Allianz GI / Victory for Prime Minister Boris Johnson’s Conservative party in the UK general election is likely to be welcomed by markets and potentially boosts prospects for the UK economy. It doesn’t, however, end the Brexit uncertainty overnight – and the UK continues to be vulnerable to a late-cycle global environment.
The Conservative party’s emphatic victory in the UK general election will likely bring an end to the parliamentary impasse on Brexit. This should reassure investors who have been spooked by Brexit uncertainty and the prospect of a Labour government.
Certainly, the near-term plan for Brexit is clearer now that the Conservatives have won an outright majority in Parliament. With Prime Minister Boris Johnson leading his party, his European Union (EU) withdrawal deal should get the green light – potentially even before Christmas.
This would likely pave the way for the UK to leave the EU on 31 January and allow both parties to start negotiating the terms of their future trading relationship. We also anticipate that the UK will move quickly to secure trade deals with Australia, New Zealand and others, and begin working towards a much-debated trade deal with the US.
However, it’s possible that a satisfactory UK-EU trading relationship will not be negotiated before the transition period ends in December 2020. This so-called “no-deal” exit would likely proceed according to the World Trade Organization’s terms. Clearly, many questions remain about the UK’s future relationship with its largest trading partner, the EU. If trade friction increases, we expect to see an economic impact for both sides.
We expect sterling to rally further
Immediately before the election, the British pound sterling was trading at around USD 1.30. Following confirmation of the Conservative victory, the currency rallied by more than 2% against the dollar, achieving its highest rate since May 2018.
Sterling could strengthen further in the coming months if there is certainty around the timing and terms of a post-Brexit trade deal. Conversely, if a no-deal exit re-emerges as a possibility – however unlikely – this outcome could be priced back into rates and temper any recovery.
UK equities could see a “relief rally”
The release of pent-up demand from global investors – who previously stayed away from the UK due to uncertainty around Brexit – could represent another fillip for the UK economy.

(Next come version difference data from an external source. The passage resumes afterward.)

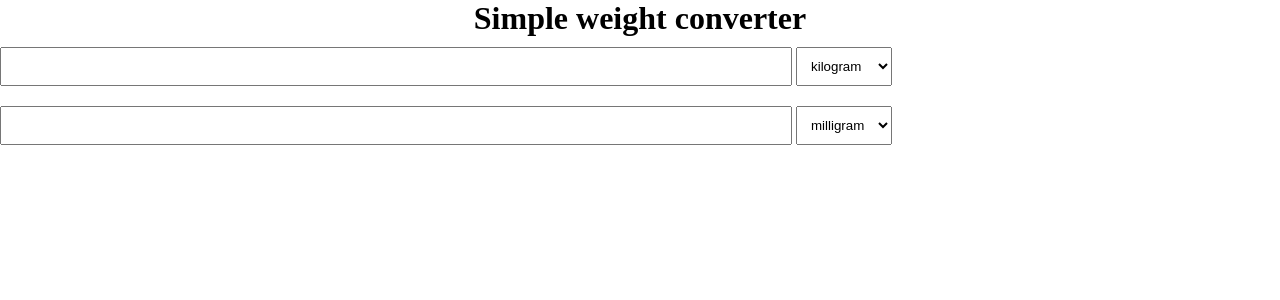
Repository: Eugene44-hub/weight-converter
Page: index.html
An editor plug-in stored every save of this project. The page is shown before and after the next save, followed by the edit.
The browser window is 1280 px wide. The pictures show the whole page.

Above is the page before, as saved 2021-09-20 04:39:45.

After the next save:
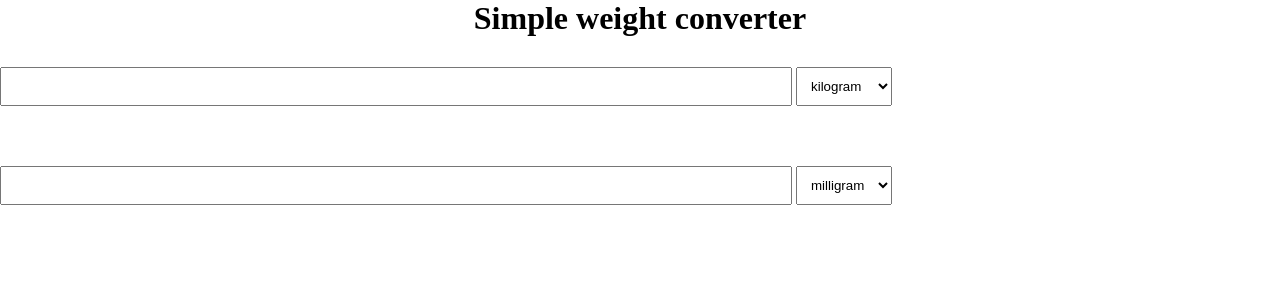
Saved 18 s later.
--- a/style.css
+++ b/style.css
@@ -6,7 +6,7 @@
 input {
     width: 60%;
     padding: 10px;
-    margin: 10px auto;
+    margin: 30px auto;
 }
 
 h1 {

After the save that followed:
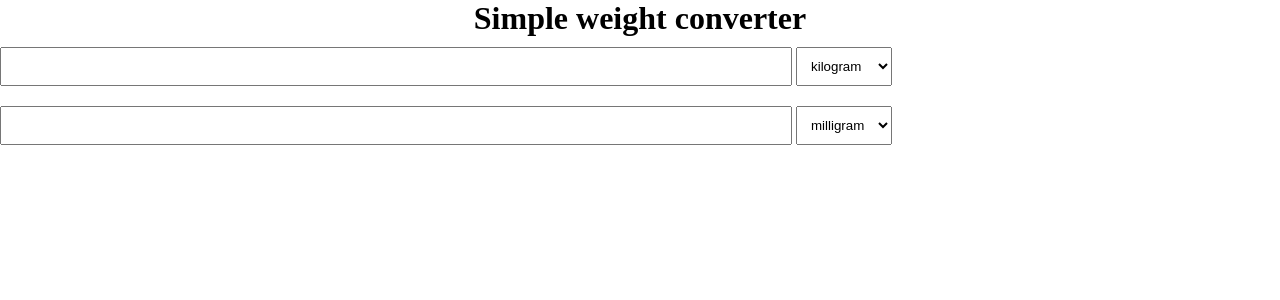
Saved 6 s later.
--- a/style.css
+++ b/style.css
@@ -6,7 +6,7 @@
 input {
     width: 60%;
     padding: 10px;
-    margin: 30px auto;
+    margin: 10px auto;
 }
 
 h1 {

We expect UK small- and mid-cap stocks to be the chief beneficiaries of this so-called “relief rally”. Since Mr Johnson became prime minister in July, UK mid-caps have already outperformed their European counterparts by around 6%, and we think another 10% is possible.
While large-cap performance will be affected by stronger sterling – given that a higher proportion of these companies’ revenues tend to be in overseas currencies – we think parts of the UK large-cap universe could bounce back, even if they do not lead markets. Banks, property, tobacco and pharmaceuticals may do well as these sectors appear cheaper than their international peers, with some companies offering high dividends.
Some investors will also be reassured by the defeat of Jeremy Corbyn’s Labour party. Mr Corbyn’s policy agenda had spooked markets with the prospect of increased corporate taxes and his proposed renationalisation of key utilities and the railways.
Could UK rates turn negative?
It is not yet clear what the election result will mean for UK interest rates. Mark Carney is due to step down as Bank of England governor in January, and the BoE’s policy outlook will be shaped by his successor. We anticipate one rate cut during 2020. Three more rate cuts would put UK rates into negative territory – something Mr Carney always resisted – but the new governor may be more open to negative rates.
Long-term prospects for the UK
Overall, markets should welcome an election outcome that many regard as an end to uncertainty. While there is much to be resolved on Brexit – and the path of UK fiscal policy is still unclear – the foundations are set for an environment that could prove positive for sterling, good for equities and other risk assets, and neutral for UK government bonds.
It remains to be seen, however, how long this “halo effect” will last. The UK has traditionally been a defensive safe haven amid weak global fundamentals, and investors’ attention may focus again on the UK as a place of stability. But it’s impossible to ignore that the global economy remains late in the economic cycle, closer to recession than expansion, and this broadly negative global outlook makes a longer-term rally in the UK unlikely.